[[ SUPPLIED DATA open ]]

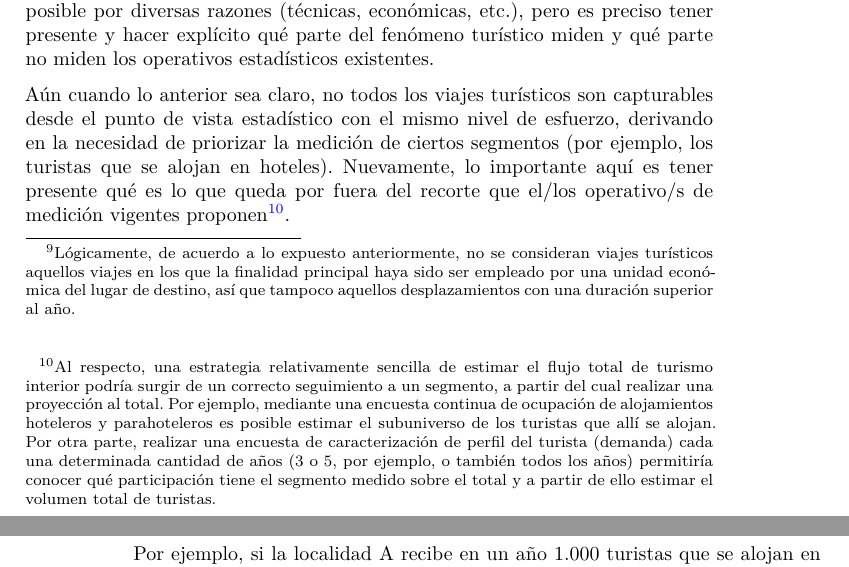
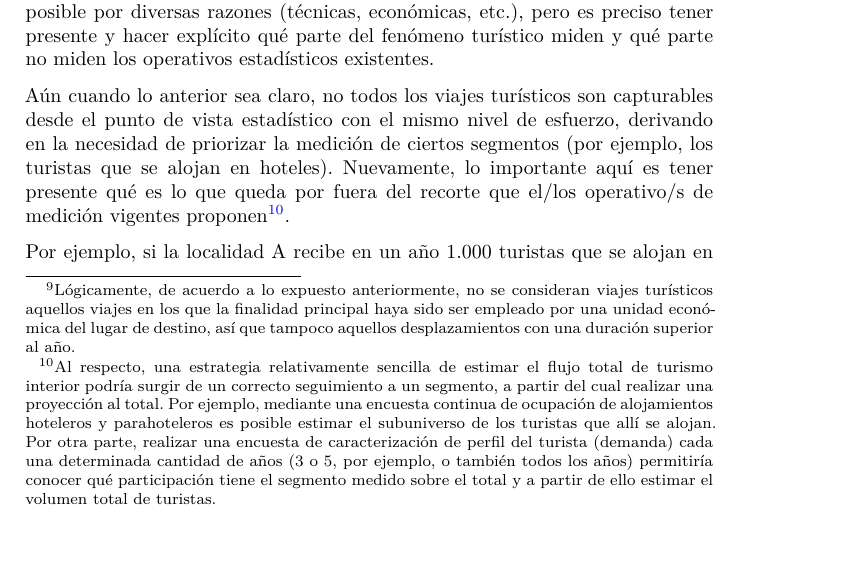
Before and after one commit to dnme-minturdep/DT1_medicion_turismo, a LaTeX book (docs/DT1.tex): two parts of pages 15 and 16 of 31 before the commit and part of page 15 of 31 after it, the two joined at a grey line, cut so that both start at the same text, the shorter picture padded with empty space. The pictures show the PDF file docs/DT1.pdf that the author committed with the source.

Commit message:
agrego version revisada

```diff
--- a/docs/DT1.tex
+++ b/docs/DT1.tex
@@ -334,10 +334,7 @@ Lógicamente, presentarlas por separado no implica que no existan diversos entre
 
 Cómo se mencionó, las dificultades de captación obedecen a las características del viaje emprendido por el visitante. Independientemente de la existencia de operativos estadísticos de medición o de la potencial posibilidad de realizarlos, las características que asuma el viaje de cada visitante determinan mayores o menores dificultades para su abordaje.
 
-Un inconveniente adicional, y anterior, a este tipo de problemas, está dado por la confusión que puede existir entre el turismo como categoría o concepto técnico o metodológico y el turismo como categoría nativa o de sentido común: muchas personas pueden interpretar que hacen turismo sólo cuando realizan desplazamientos por motivos de vacaciones, recreo o esparcimiento y por una cantidad elevada de días. Sin embargo, como se ha visto en el capítulo anterior, se considera turismo a la actividad de todos los visitantes durante sus viajes turísticos, esto es, de las salidas de su entorno habitual, independientemente de cuál sea el motivo (vacaciones o recreación, pero también visita a familiares o amigos, negocios, estudios, compras, trámites, peregrinaciones, etc.) o la extensión del viaje\footnote{Lógicamente, de acuerdo a lo expuesto anteriormente, no se consideran viajes turísticos aquellos viajes en los que la finalidad principal haya sido ser empleado por una unidad económica del lugar de destino, así que tampoco aquellos desplazamientos con una duración superior al año.
-
-  \hfill\break
-}.
+Un inconveniente adicional, y anterior, a este tipo de problemas, está dado por la confusión que puede existir entre el turismo como categoría o concepto técnico o metodológico y el turismo como categoría nativa o de sentido común: muchas personas pueden interpretar que hacen turismo sólo cuando realizan desplazamientos por motivos de vacaciones, recreo o esparcimiento y por una cantidad elevada de días. Sin embargo, como se ha visto en el capítulo anterior, se considera turismo a la actividad de todos los visitantes durante sus viajes turísticos, esto es, de las salidas de su entorno habitual, independientemente de cuál sea el motivo (vacaciones o recreación, pero también visita a familiares o amigos, negocios, estudios, compras, trámites, peregrinaciones, etc.) o la extensión del viaje\footnote{Lógicamente, de acuerdo a lo expuesto anteriormente, no se consideran viajes turísticos aquellos viajes en los que la finalidad principal haya sido ser empleado por una unidad económica del lugar de destino, así que tampoco aquellos desplazamientos con una duración superior al año.}.
 
 Por citar un ejemplo extremo, desde el marco metodológico de la estadística de turismo, es tan visitante un australiano que se queda en las Cataratas del Iguazú durante un mes como un residente en Posadas que visita en el día a un pariente lejano que reside en L. N. Alem, ciudad del interior de la provincia de Misiones distante a 75 km. de la capital.
 
@@ -568,7 +565,7 @@ Además, permite distinguir la información de acuerdo al origen de los viajeros
 Este operativo releva 49 de las localidades con mayor oferta hotelera y para-hotelera del país, dentro de las siete regiones turísticas definidas por el MINTURDEP.
 Por tanto, su cobertura respecto a la contabilización del turismo se debe considerar desde el punto de vista del destino del viaje (independientemente del origen o lugar de residencia del viajero).
 
-Cabe señalar que, como muestra la Figura \ref{fig:cobertura}, el peso de las localidades incluidas en este estudio sobre el total del sector hotelero y parahotelero de cada provincia muestra importantes diferencias entre las mismas.
+Cabe señalar que, como muestra la Figura 2.2, el peso de las localidades incluidas en este estudio sobre el total del sector hotelero y parahotelero de cada provincia muestra importantes diferencias entre las mismas.
 
 \textbf{Figura 2.2. Cobertura de la EOH. Porcentaje aproximado que representan las plazas de las localidades incluidas en la EOH respecto al total de plazas hoteleras y parahoteleas provinciales. Datos a diciembre de 2019.}
 
@@ -639,7 +637,7 @@ La Figura \ref{fig:ent} presenta en forma comparativa las principales caracterí
 \caption{Principales características de las Encuestas Nacionales de Turismo (ENT)}\label{fig:ent}
 \end{figure}
 
-Asimismo, la Figura \ref{fig:coberturaENT} da cuenta de cuáles son los segmentos de visitantes de los que se puede dar cuenta ``teóricamente'' (sin entrar en el análisis de la robustez de las estimaciones, más aún considerando niveles provinciales) a partir de estos estudios.
+Asimismo, la Figura 2.4 da cuenta de cuáles son los segmentos de visitantes de los que se puede dar cuenta ``teóricamente'' (sin entrar en el análisis de la robustez de las estimaciones, más aún considerando niveles provinciales) a partir de estos estudios.
 Como puede observarse, hay una importante cantidad de segmentos (sombreados en rojo) para los que ninguna fuente actualmente puede brindar información.
 
 \begin{figure}
```
Also changed, not shown: docs/DT1.pdf, docs/DT1.tex (7 more changed lines), 6 other files.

[[ SUPPLIED DATA closed ]]

The data above should be repeated exactly, minus any pictures.

RESPONSE AREA
Before and after one commit to dnme-minturdep/DT1_medicion_turismo, a LaTeX book (docs/DT1.tex): two parts of pages 15 and 16 of 31 before the commit and part of page 15 of 31 after it, the two joined at a grey line, cut so that both start at the same text, the shorter picture padded with empty space. The pictures show the PDF file docs/DT1.pdf that the author committed with the source.

Commit message:
agrego version revisada

```diff
--- a/docs/DT1.tex
+++ b/docs/DT1.tex
@@ -334,10 +334,7 @@ Lógicamente, presentarlas por separado no implica que no existan diversos entre
 
 Cómo se mencionó, las dificultades de captación obedecen a las características del viaje emprendido por el visitante. Independientemente de la existencia de operativos estadísticos de medición o de la potencial posibilidad de realizarlos, las características que asuma el viaje de cada visitante determinan mayores o menores dificultades para su abordaje.
 
-Un inconveniente adicional, y anterior, a este tipo de problemas, está dado por la confusión que puede existir entre el turismo como categoría o concepto técnico o metodológico y el turismo como categoría nativa o de sentido común: muchas personas pueden interpretar que hacen turismo sólo cuando realizan desplazamientos por motivos de vacaciones, recreo o esparcimiento y por una cantidad elevada de días. Sin embargo, como se ha visto en el capítulo anterior, se considera turismo a la actividad de todos los visitantes durante sus viajes turísticos, esto es, de las salidas de su entorno habitual, independientemente de cuál sea el motivo (vacaciones o recreación, pero también visita a familiares o amigos, negocios, estudios, compras, trámites, peregrinaciones, etc.) o la extensión del viaje\footnote{Lógicamente, de acuerdo a lo expuesto anteriormente, no se consideran viajes turísticos aquellos viajes en los que la finalidad principal haya sido ser empleado por una unidad económica del lugar de destino, así que tampoco aquellos desplazamientos con una duración superior al año.
-
-  \hfill\break
-}.
+Un inconveniente adicional, y anterior, a este tipo de problemas, está dado por la confusión que puede existir entre el turismo como categoría o concepto técnico o metodológico y el turismo como categoría nativa o de sentido común: muchas personas pueden interpretar que hacen turismo sólo cuando realizan desplazamientos por motivos de vacaciones, recreo o esparcimiento y por una cantidad elevada de días. Sin embargo, como se ha visto en el capítulo anterior, se considera turismo a la actividad de todos los visitantes durante sus viajes turísticos, esto es, de las salidas de su entorno habitual, independientemente de cuál sea el motivo (vacaciones o recreación, pero también visita a familiares o amigos, negocios, estudios, compras, trámites, peregrinaciones, etc.) o la extensión del viaje\footnote{Lógicamente, de acuerdo a lo expuesto anteriormente, no se consideran viajes turísticos aquellos viajes en los que la finalidad principal haya sido ser empleado por una unidad económica del lugar de destino, así que tampoco aquellos desplazamientos con una duración superior al año.}.
 
 Por citar un ejemplo extremo, desde el marco metodológico de la estadística de turismo, es tan visitante un australiano que se queda en las Cataratas del Iguazú durante un mes como un residente en Posadas que visita en el día a un pariente lejano que reside en L. N. Alem, ciudad del interior de la provincia de Misiones distante a 75 km. de la capital.
 
@@ -568,7 +565,7 @@ Además, permite distinguir la información de acuerdo al origen de los viajeros
 Este operativo releva 49 de las localidades con mayor oferta hotelera y para-hotelera del país, dentro de las siete regiones turísticas definidas por el MINTURDEP.
 Por tanto, su cobertura respecto a la contabilización del turismo se debe considerar desde el punto de vista del destino del viaje (independientemente del origen o lugar de residencia del viajero).
 
-Cabe señalar que, como muestra la Figura \ref{fig:cobertura}, el peso de las localidades incluidas en este estudio sobre el total del sector hotelero y parahotelero de cada provincia muestra importantes diferencias entre las mismas.
+Cabe señalar que, como muestra la Figura 2.2, el peso de las localidades incluidas en este estudio sobre el total del sector hotelero y parahotelero de cada provincia muestra importantes diferencias entre las mismas.
 
 \textbf{Figura 2.2. Cobertura de la EOH. Porcentaje aproximado que representan las plazas de las localidades incluidas en la EOH respecto al total de plazas hoteleras y parahoteleas provinciales. Datos a diciembre de 2019.}
 
@@ -639,7 +637,7 @@ La Figura \ref{fig:ent} presenta en forma comparativa las principales caracterí
 \caption{Principales características de las Encuestas Nacionales de Turismo (ENT)}\label{fig:ent}
 \end{figure}
 
-Asimismo, la Figura \ref{fig:coberturaENT} da cuenta de cuáles son los segmentos de visitantes de los que se puede dar cuenta ``teóricamente'' (sin entrar en el análisis de la robustez de las estimaciones, más aún considerando niveles provinciales) a partir de estos estudios.
+Asimismo, la Figura 2.4 da cuenta de cuáles son los segmentos de visitantes de los que se puede dar cuenta ``teóricamente'' (sin entrar en el análisis de la robustez de las estimaciones, más aún considerando niveles provinciales) a partir de estos estudios.
 Como puede observarse, hay una importante cantidad de segmentos (sombreados en rojo) para los que ninguna fuente actualmente puede brindar información.
 
 \begin{figure}
```
Also changed, not shown: docs/DT1.pdf, docs/DT1.tex (7 more changed lines), 6 other files.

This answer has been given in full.